Got up very early and left Abuja at 6.30am to avoid the worst of the traffic (and hoping that the police would still be in bed) and because we have another long drive today. Fortunately the east of Nigeria is proving to be a bit more chilled out than the west and the roads were much quieter. There were also fewer checkpoints and no-one caused us any trouble. It's more rural on this side, with people living in mud huts again. There's so much wealth in Nigeria, it's easy to forget that beyond the fast cars and posh hotels there are still lots of people living with very little. We'd heard we could camp for free up at the Obudu Cattle Range - on a plateau right at the top of the beautiful Sonkwala Mountains. It was a fantastic drive, with hair-pin bends (although, as normal, the views are obscured by the harmattan), but when we asked about camping we were quoted a third of the room rate - far more money than we had left (we couldn't even have afforded a meal). So we drove all the way back down and found somewhere to bush camp.
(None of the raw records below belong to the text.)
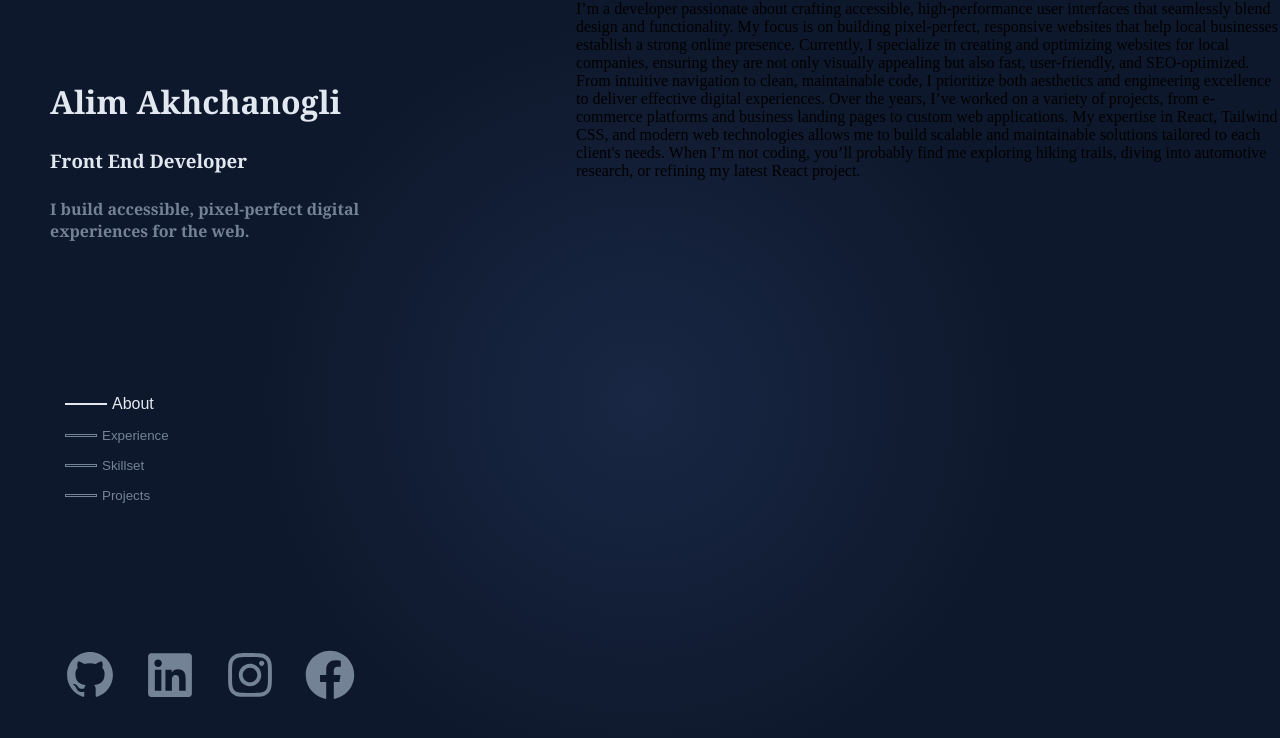
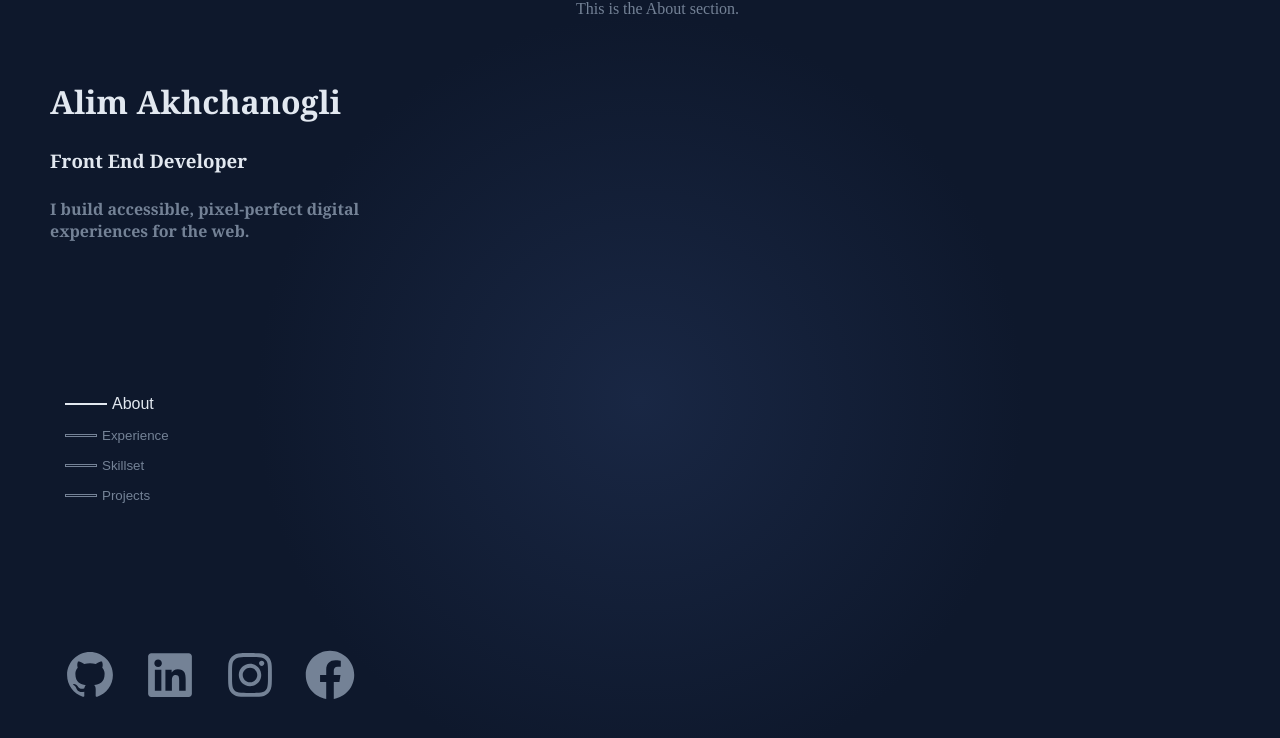
Before and after one commit to Alim1899/portfolio, a React (Vite) app: page / in a window 1280 px wide. Shown: the top 738 px of the page. Built offline with nearby package versions, Linux system fonts and the light colour scheme.

Commit message:
Added header based cpntent changing

```diff
--- a/src/components/Content/Content.jsx
+++ b/src/components/Content/Content.jsx
@@ -1,21 +1,23 @@
+import { useEffect, useState } from "react";
+import classes from "./Content.module.css";
 const Content = () => {
+  const [hash, setHash] = useState(
+    window.location.hash.substring(1) || "About"
+  );
+  useEffect(() => {
+    const handleHashChange = () => {
+      setHash(window.location.hash.substring(1) || "About");
+    };
+
+    window.addEventListener("hashchange", handleHashChange);
+    return () => window.removeEventListener("hashchange", handleHashChange);
+  }, []);
   return (
-    <div>
-      I’m a developer passionate about crafting accessible, high-performance
-      user interfaces that seamlessly blend design and functionality. My focus
-      is on building pixel-perfect, responsive websites that help local
-      businesses establish a strong online presence. Currently, I specialize in
-      creating and optimizing websites for local companies, ensuring they are
-      not only visually appealing but also fast, user-friendly, and
-      SEO-optimized. From intuitive navigation to clean, maintainable code, I
-      prioritize both aesthetics and engineering excellence to deliver effective
-      digital experiences. Over the years, I’ve worked on a variety of projects,
-      from e-commerce platforms and business landing pages to custom web
-      applications. My expertise in React, Tailwind CSS, and modern web
-      technologies allows me to build scalable and maintainable solutions
-      tailored to each client's needs. When I’m not coding, you’ll probably find
-      me exploring hiking trails, diving into automotive research, or refining
-      my latest React project.
+    <div className={classes.content}>
+      {hash === "About" && <p>This is the About section.</p>}
+      {hash === "Experience" && <p>This is the Experience section.</p>}
+      {hash === "Skillset" && <p>This is the Skillset section.</p>}
+      {hash === "Projects" && <p>This is the Projects section.</p>}
     </div>
   );
 };
--- a/src/components/Content/Content.module.css
+++ b/src/components/Content/Content.module.css
@@ -0,0 +1,3 @@
+.content {
+  color: var(--dark-text);
+}
--- a/src/components/Layout/Layout.module.css
+++ b/src/components/Layout/Layout.module.css
@@ -2,4 +2,5 @@
   display: grid;
   grid-template-columns: 45% 55%;
   height: 100dvh;
+  width: 100vw;
 }
--- a/src/components/Navbar/Navbar.jsx
+++ b/src/components/Navbar/Navbar.jsx
@@ -3,10 +3,17 @@ import { FaLinkedin } from "react-icons/fa";
 import { FaInstagram } from "react-icons/fa";
 import { FaFacebook } from "react-icons/fa";
 import classes from "./Navbar.module.css";
-import { useState } from "react";
+import { useEffect, useState } from "react";
 const Navbar = () => {
   const [selected, setSelected] = useState("About");
+  useEffect(() => {
+    const handleHashChange = () => {
+      setSelected(window.location.hash.substring(1) || "");
+    };
 
+    window.addEventListener("hashchange", handleHashChange);
+    return () => window.removeEventListener("hashchange", handleHashChange);
+  }, []);
   return (
     <div className={classes.navbar}>
       <div className={classes.personal}>
@@ -23,10 +30,12 @@ const Navbar = () => {
             className={`${classes.link} ${
               selected === item ? classes.selected : ""
             }`}
-            onClick={() => setSelected(item)}
+            onClick={() => {
+              window.location.hash = item;
+            }}
           >
             <hr />
-            {item}
+            <span>{item}</span>
           </button>
         ))}
       </div>
--- a/src/components/Navbar/Navbar.module.css
+++ b/src/components/Navbar/Navbar.module.css
@@ -40,6 +40,7 @@
 .link:hover {
   font-size: 1rem;
   color: var(--white-text);
+  cursor: pointer;
 }
 hr {
   width: 30px;
```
It seems that Nigeria just isn't working out for us!
Day 79 - Wednesday 09/01/08 - Obudu to Data Hotel, Mamfe (Cameroon)
We set off for the border feeling ready to leave Nigeria behind. Used up the last of our Naira on some fuel in Ikom. The road to the border on the Nigerian side was good and paved, and we were only stopped a couple of times at checkpoints. Just before the border some police tried to tell us that we'd been given the wrong entry stamp blah blah blah, but it was obvious they just wanted a bribe, so we just played the waiting game and eventually they got bored. Amazingly we weren't asked for any bribes at all for crossing the border - even at the bridge. So we happily crossed into Cameroon and were greeted by very friendly officials and all paperwork was carried out quickly.
From the border, it's only 80 km to Mamfe, the nearest town, but the road is notorious. In the wet season it can be impassable, and there are huge bomb holes and ruts. It was no problem for us in the dry with a Land Rover, but it still took about three hours. We had lots of fun though - this feels like proper overlanding now. At the Data Hotel we met Gwen and Nick who've been overlanding from South Africa on a motorbike. Spent a great evening swapping stories and blowing our day's budget on beer.